[Extracted records]
================================
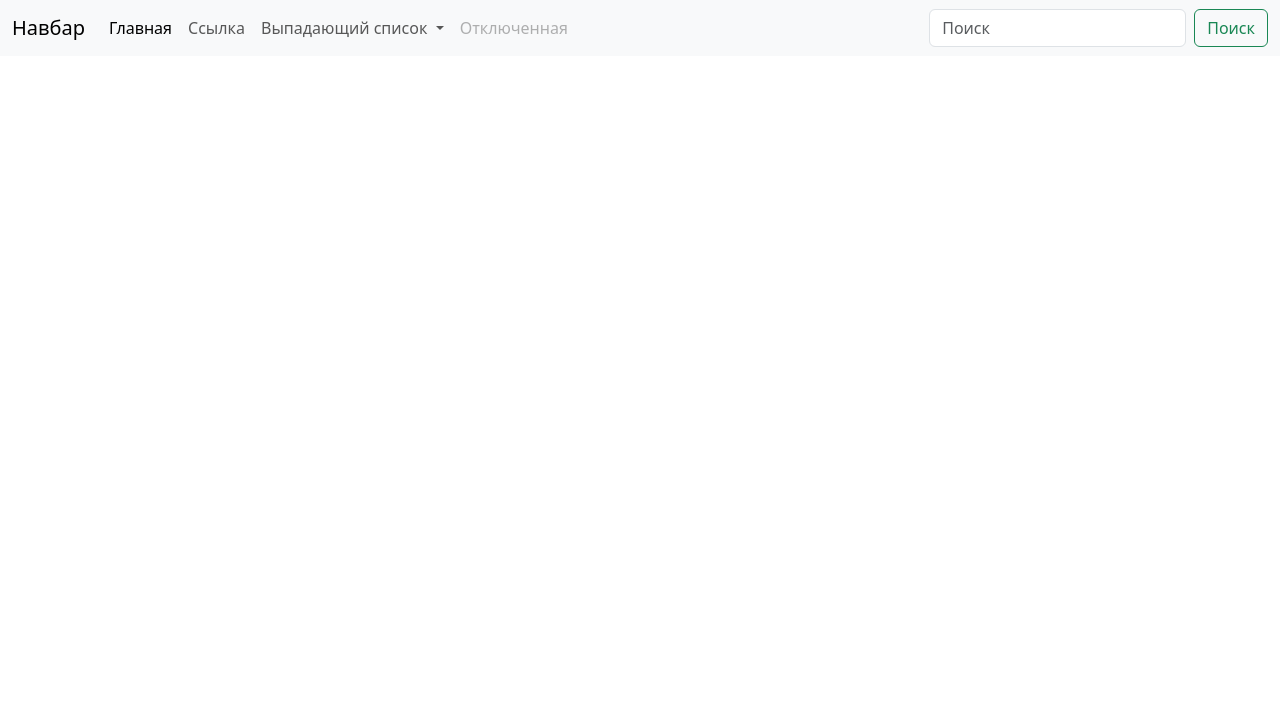
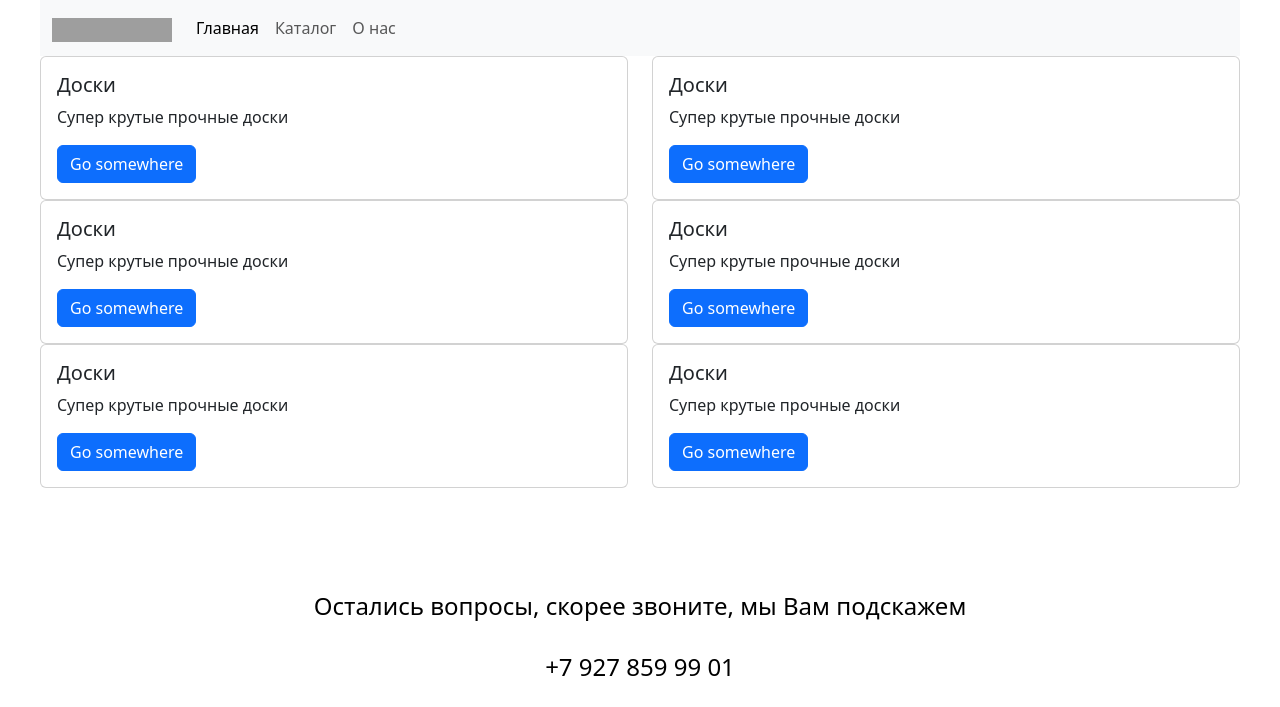
Before and after one commit to Liza1040/rsu, a Django app: page / in a window 1280 px wide. Shown: the top 707 px of the page. Before the commit the page ends 47 px from the top, so only its background shows below. Run offline with Django 5.2, Linux system fonts and the light colour scheme; grey boxes are pictures that could not be loaded.

Commit message:
add footer and logo

```diff
--- /dev/null
+++ b/app/static/base.css
@@ -0,0 +1,38 @@
+.main-page{
+    max-width: 1200px;
+    margin-left: auto;
+    margin-right: auto;
+}
+
+.logo-size{
+    width: 120px
+}
+
+.mainpage-footer-block-wrap{
+    padding: 100px 0 80px 0;
+    display: flex;
+    flex-direction: column;
+}
+
+.mainpage-footer-block__text{
+    font-size: 24px;
+    font-weight: normal;
+    text-align: center;
+    width: 70%;
+    margin: 0 auto;
+    color: #000;
+}
+
+.mainpage-footer-block-contacts_tel {
+    padding: 25px 0 0 0;
+    font-size: 24px;
+    font-weight: normal;
+    text-align: center;
+    color: #000;
+}
+
+.mainpage-footer-logo{
+    padding: 25px 0 0 0;
+    margin-left: auto;
+    margin-right: auto;
+}
--- a/app/templates/base/base.html
+++ b/app/templates/base/base.html
@@ -1,12 +1,14 @@
 <!DOCTYPE html>
+{% load static %}
 <html lang="en">
 <head>
     <meta charset="UTF-8">
     <meta name="viewport" content="width=device-width, initial-scale=1">
     <link href="https://cdn.jsdelivr.net/npm/bootstrap@5.3.3/dist/css/bootstrap.min.css" rel="stylesheet" integrity="sha384-QWTKZyjpPEjISv5WaRU9OFeRpok6YctnYmDr5pNlyT2bRjXh0JMhjY6hW+ALEwIH" crossorigin="anonymous">
-    <title>Title</title>
+    <link rel="stylesheet" href="{% static 'base.css' %}">
+    <title>Лесопилка Урмары</title>
 </head>
-<body>
+<body class="main-page">
     <header>
         {% include 'base/header.html' %}
     </header>
@@ -15,7 +17,7 @@
         {% endblock %}
     </main>
     <footer>
-
+        {% include 'base/footer.html' %}
     </footer>
     <script src="https://cdn.jsdelivr.net/npm/bootstrap@5.3.3/dist/js/bootstrap.bundle.min.js" integrity="sha384-YvpcrYf0tY3lHB60NNkmXc5s9fDVZLESaAA55NDzOxhy9GkcIdslK1eN7N6jIeHz" crossorigin="anonymous"></script>
 </body>
--- /dev/null
+++ b/app/templates/base/footer.html
@@ -0,0 +1,5 @@
+{% load static %}
+<footer class="d-flex flex-wrap justify-content-between align-items-center py-3 my-4 border-top">
+    <p class="col-md-4 mb-0 text-muted">&copy; 2024 Лесопилка Урмары</p>
+    <p class="nav-item">Контакты: 8(927)859-99-01</p>
+</footer>
--- a/app/templates/base/header.html
+++ b/app/templates/base/header.html
@@ -1,6 +1,9 @@
+{% load static %}
 <nav class="navbar navbar-expand-lg bg-body-tertiary">
   <div class="container-fluid">
-    <a class="navbar-brand" href="#">Навбар</a>
+    <a class="navbar-brand" href="/">
+      <img class="logo-size" src="{% static 'Logo.svg' %}" alt="" width="30" height="24">
+    </a>
     <button class="navbar-toggler" type="button" data-bs-toggle="collapse" data-bs-target="#navbarSupportedContent" aria-controls="navbarSupportedContent" aria-expanded="false" aria-label="Переключатель навигации">
       <span class="navbar-toggler-icon"></span>
     </button>
@@ -10,27 +13,11 @@
           <a class="nav-link active" aria-current="page" href="#">Главная</a>
         </li>
         <li class="nav-item">
-          <a class="nav-link" href="#">Ссылка</a>
-        </li>
-        <li class="nav-item dropdown">
-          <a class="nav-link dropdown-toggle" href="#" role="button" data-bs-toggle="dropdown" aria-expanded="false">
-            Выпадающий список
-          </a>
-          <ul class="dropdown-menu">
-            <li><a class="dropdown-item" href="#">Действие</a></li>
-            <li><a class="dropdown-item" href="#">Другое действие</a></li>
-            <li><hr class="dropdown-divider"></li>
-            <li><a class="dropdown-item" href="#">Что-то еще здесь</a></li>
-          </ul>
+          <a class="nav-link" href="#">Каталог</a>
         </li>
         <li class="nav-item">
-          <a class="nav-link disabled">Отключенная</a>
-        </li>
+          <a class="nav-link" href="#">О нас</a>
       </ul>
-      <form class="d-flex" role="search">
-        <input class="form-control me-2" type="search" placeholder="Поиск" aria-label="Поиск">
-        <button class="btn btn-outline-success" type="submit">Поиск</button>
-      </form>
     </div>
   </div>
 </nav>
--- a/app/templates/index.html
+++ /dev/null
@@ -1,4 +0,0 @@
-{% extends 'base/base.html' %}
-
-{% block content %}
-{% endblock %}
--- /dev/null
+++ b/app/templates/main_page.html
@@ -0,0 +1,30 @@
+{% extends "base/base.html" %}
+{% load static %}
+{% block content %}
+<div>
+  <div class="row">
+    {% for item in data %}
+    <div class="col-sm-6">
+      <div class="card">
+        <div class="card-body">
+          <h5 class="card-title">{{ item.name }}</h5>
+          <p class="card-text">{{ item.description }}</p>
+          <a href="#" class="btn btn-primary">Go somewhere</a>
+        </div>
+      </div>
+    </div>
+    {% endfor %}
+  </div>
+  <div class="mainpage-footer-block-wrap">
+    <div class="mainpage-footer-block__text">
+      Остались вопросы, скорее звоните, мы Вам подскажем
+    </div>
+    <div class="mainpage-footer-block-contacts_tel">
+      +7 927 859 99 01
+    </div>
+    <div class="mainpage-footer-logo">
+      <img src="{% static 'Logo-big.svg' %}">
+    </div>
+  </div>
+</div>
+{% endblock %}
--- a/app/views.py
+++ b/app/views.py
@@ -5,5 +5,32 @@ from django.shortcuts import render
 
 # Create your views here.
 def index_page(request: WSGIRequest):
-    context = {"time": datetime.now()}
-    return render(request, "index.html", context)
+    context = {
+        'data':[
+            {
+            'name': "Доски",
+            'description': "Супер крутые прочные доски"
+            },
+            {
+                'name': "Доски",
+                'description': "Супер крутые прочные доски"
+            },
+            {
+                'name': "Доски",
+                'description': "Супер крутые прочные доски"
+            },
+            {
+                'name': "Доски",
+                'description': "Супер крутые прочные доски"
+            },
+            {
+                'name': "Доски",
+                'description': "Супер крутые прочные доски"
+            },
+            {
+                'name': "Доски",
+                'description': "Супер крутые прочные доски"
+            },
+        ],
+    }
+    return render(request, "main_page.html", context)
--- a/rsu/settings.py
+++ b/rsu/settings.py
@@ -9,7 +9,7 @@ https://docs.djangoproject.com/en/5.1/topics/settings/
 For the full list of settings and their values, see
 https://docs.djangoproject.com/en/5.1/ref/settings/
 """
-
+import os
 from pathlib import Path
 
 # Build paths inside the project like this: BASE_DIR / 'subdir'.
@@ -120,6 +120,10 @@ USE_TZ = True
 
 STATIC_URL = 'static/'
 
+STATICFILES_DIRS = [
+    BASE_DIR / "app/static"
+]
+
 # Default primary key field type
 # https://docs.djangoproject.com/en/5.1/ref/settings/#default-auto-field
 
```
Also changed, not shown: app/static/Logo-big.svg (added), app/static/Logo.svg (added).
================================
[What needs to be done] Output each record verbatim and leave out its pictures.

[Task result]
Before and after one commit to Liza1040/rsu, a Django app: page / in a window 1280 px wide. Shown: the top 707 px of the page. Before the commit the page ends 47 px from the top, so only its background shows below. Run offline with Django 5.2, Linux system fonts and the light colour scheme; grey boxes are pictures that could not be loaded.

Commit message:
add footer and logo

```diff
--- /dev/null
+++ b/app/static/base.css
@@ -0,0 +1,38 @@
+.main-page{
+    max-width: 1200px;
+    margin-left: auto;
+    margin-right: auto;
+}
+
+.logo-size{
+    width: 120px
+}
+
+.mainpage-footer-block-wrap{
+    padding: 100px 0 80px 0;
+    display: flex;
+    flex-direction: column;
+}
+
+.mainpage-footer-block__text{
+    font-size: 24px;
+    font-weight: normal;
+    text-align: center;
+    width: 70%;
+    margin: 0 auto;
+    color: #000;
+}
+
+.mainpage-footer-block-contacts_tel {
+    padding: 25px 0 0 0;
+    font-size: 24px;
+    font-weight: normal;
+    text-align: center;
+    color: #000;
+}
+
+.mainpage-footer-logo{
+    padding: 25px 0 0 0;
+    margin-left: auto;
+    margin-right: auto;
+}
--- a/app/templates/base/base.html
+++ b/app/templates/base/base.html
@@ -1,12 +1,14 @@
 <!DOCTYPE html>
+{% load static %}
 <html lang="en">
 <head>
     <meta charset="UTF-8">
     <meta name="viewport" content="width=device-width, initial-scale=1">
     <link href="https://cdn.jsdelivr.net/npm/bootstrap@5.3.3/dist/css/bootstrap.min.css" rel="stylesheet" integrity="sha384-QWTKZyjpPEjISv5WaRU9OFeRpok6YctnYmDr5pNlyT2bRjXh0JMhjY6hW+ALEwIH" crossorigin="anonymous">
-    <title>Title</title>
+    <link rel="stylesheet" href="{% static 'base.css' %}">
+    <title>Лесопилка Урмары</title>
 </head>
-<body>
+<body class="main-page">
     <header>
         {% include 'base/header.html' %}
     </header>
@@ -15,7 +17,7 @@
         {% endblock %}
     </main>
     <footer>
-
+        {% include 'base/footer.html' %}
     </footer>
     <script src="https://cdn.jsdelivr.net/npm/bootstrap@5.3.3/dist/js/bootstrap.bundle.min.js" integrity="sha384-YvpcrYf0tY3lHB60NNkmXc5s9fDVZLESaAA55NDzOxhy9GkcIdslK1eN7N6jIeHz" crossorigin="anonymous"></script>
 </body>
--- /dev/null
+++ b/app/templates/base/footer.html
@@ -0,0 +1,5 @@
+{% load static %}
+<footer class="d-flex flex-wrap justify-content-between align-items-center py-3 my-4 border-top">
+    <p class="col-md-4 mb-0 text-muted">&copy; 2024 Лесопилка Урмары</p>
+    <p class="nav-item">Контакты: 8(927)859-99-01</p>
+</footer>
--- a/app/templates/base/header.html
+++ b/app/templates/base/header.html
@@ -1,6 +1,9 @@
+{% load static %}
 <nav class="navbar navbar-expand-lg bg-body-tertiary">
   <div class="container-fluid">
-    <a class="navbar-brand" href="#">Навбар</a>
+    <a class="navbar-brand" href="/">
+      <img class="logo-size" src="{% static 'Logo.svg' %}" alt="" width="30" height="24">
+    </a>
     <button class="navbar-toggler" type="button" data-bs-toggle="collapse" data-bs-target="#navbarSupportedContent" aria-controls="navbarSupportedContent" aria-expanded="false" aria-label="Переключатель навигации">
       <span class="navbar-toggler-icon"></span>
     </button>
@@ -10,27 +13,11 @@
           <a class="nav-link active" aria-current="page" href="#">Главная</a>
         </li>
         <li class="nav-item">
-          <a class="nav-link" href="#">Ссылка</a>
-        </li>
-        <li class="nav-item dropdown">
-          <a class="nav-link dropdown-toggle" href="#" role="button" data-bs-toggle="dropdown" aria-expanded="false">
-            Выпадающий список
-          </a>
-          <ul class="dropdown-menu">
-            <li><a class="dropdown-item" href="#">Действие</a></li>
-            <li><a class="dropdown-item" href="#">Другое действие</a></li>
-            <li><hr class="dropdown-divider"></li>
-            <li><a class="dropdown-item" href="#">Что-то еще здесь</a></li>
-          </ul>
+          <a class="nav-link" href="#">Каталог</a>
         </li>
         <li class="nav-item">
-          <a class="nav-link disabled">Отключенная</a>
-        </li>
+          <a class="nav-link" href="#">О нас</a>
       </ul>
-      <form class="d-flex" role="search">
-        <input class="form-control me-2" type="search" placeholder="Поиск" aria-label="Поиск">
-        <button class="btn btn-outline-success" type="submit">Поиск</button>
-      </form>
     </div>
   </div>
 </nav>
--- a/app/templates/index.html
+++ /dev/null
@@ -1,4 +0,0 @@
-{% extends 'base/base.html' %}
-
-{% block content %}
-{% endblock %}
--- /dev/null
+++ b/app/templates/main_page.html
@@ -0,0 +1,30 @@
+{% extends "base/base.html" %}
+{% load static %}
+{% block content %}
+<div>
+  <div class="row">
+    {% for item in data %}
+    <div class="col-sm-6">
+      <div class="card">
+        <div class="card-body">
+          <h5 class="card-title">{{ item.name }}</h5>
+          <p class="card-text">{{ item.description }}</p>
+          <a href="#" class="btn btn-primary">Go somewhere</a>
+        </div>
+      </div>
+    </div>
+    {% endfor %}
+  </div>
+  <div class="mainpage-footer-block-wrap">
+    <div class="mainpage-footer-block__text">
+      Остались вопросы, скорее звоните, мы Вам подскажем
+    </div>
+    <div class="mainpage-footer-block-contacts_tel">
+      +7 927 859 99 01
+    </div>
+    <div class="mainpage-footer-logo">
+      <img src="{% static 'Logo-big.svg' %}">
+    </div>
+  </div>
+</div>
+{% endblock %}
--- a/app/views.py
+++ b/app/views.py
@@ -5,5 +5,32 @@ from django.shortcuts import render
 
 # Create your views here.
 def index_page(request: WSGIRequest):
-    context = {"time": datetime.now()}
-    return render(request, "index.html", context)
+    context = {
+        'data':[
+            {
+            'name': "Доски",
+            'description': "Супер крутые прочные доски"
+            },
+            {
+                'name': "Доски",
+                'description': "Супер крутые прочные доски"
+            },
+            {
+                'name': "Доски",
+                'description': "Супер крутые прочные доски"
+            },
+            {
+                'name': "Доски",
+                'description': "Супер крутые прочные доски"
+            },
+            {
+                'name': "Доски",
+                'description': "Супер крутые прочные доски"
+            },
+            {
+                'name': "Доски",
+                'description': "Супер крутые прочные доски"
+            },
+        ],
+    }
+    return render(request, "main_page.html", context)
--- a/rsu/settings.py
+++ b/rsu/settings.py
@@ -9,7 +9,7 @@ https://docs.djangoproject.com/en/5.1/topics/settings/
 For the full list of settings and their values, see
 https://docs.djangoproject.com/en/5.1/ref/settings/
 """
-
+import os
 from pathlib import Path
 
 # Build paths inside the project like this: BASE_DIR / 'subdir'.
@@ -120,6 +120,10 @@ USE_TZ = True
 
 STATIC_URL = 'static/'
 
+STATICFILES_DIRS = [
+    BASE_DIR / "app/static"
+]
+
 # Default primary key field type
 # https://docs.djangoproject.com/en/5.1/ref/settings/#default-auto-field
 
```
Also changed, not shown: app/static/Logo-big.svg (added), app/static/Logo.svg (added).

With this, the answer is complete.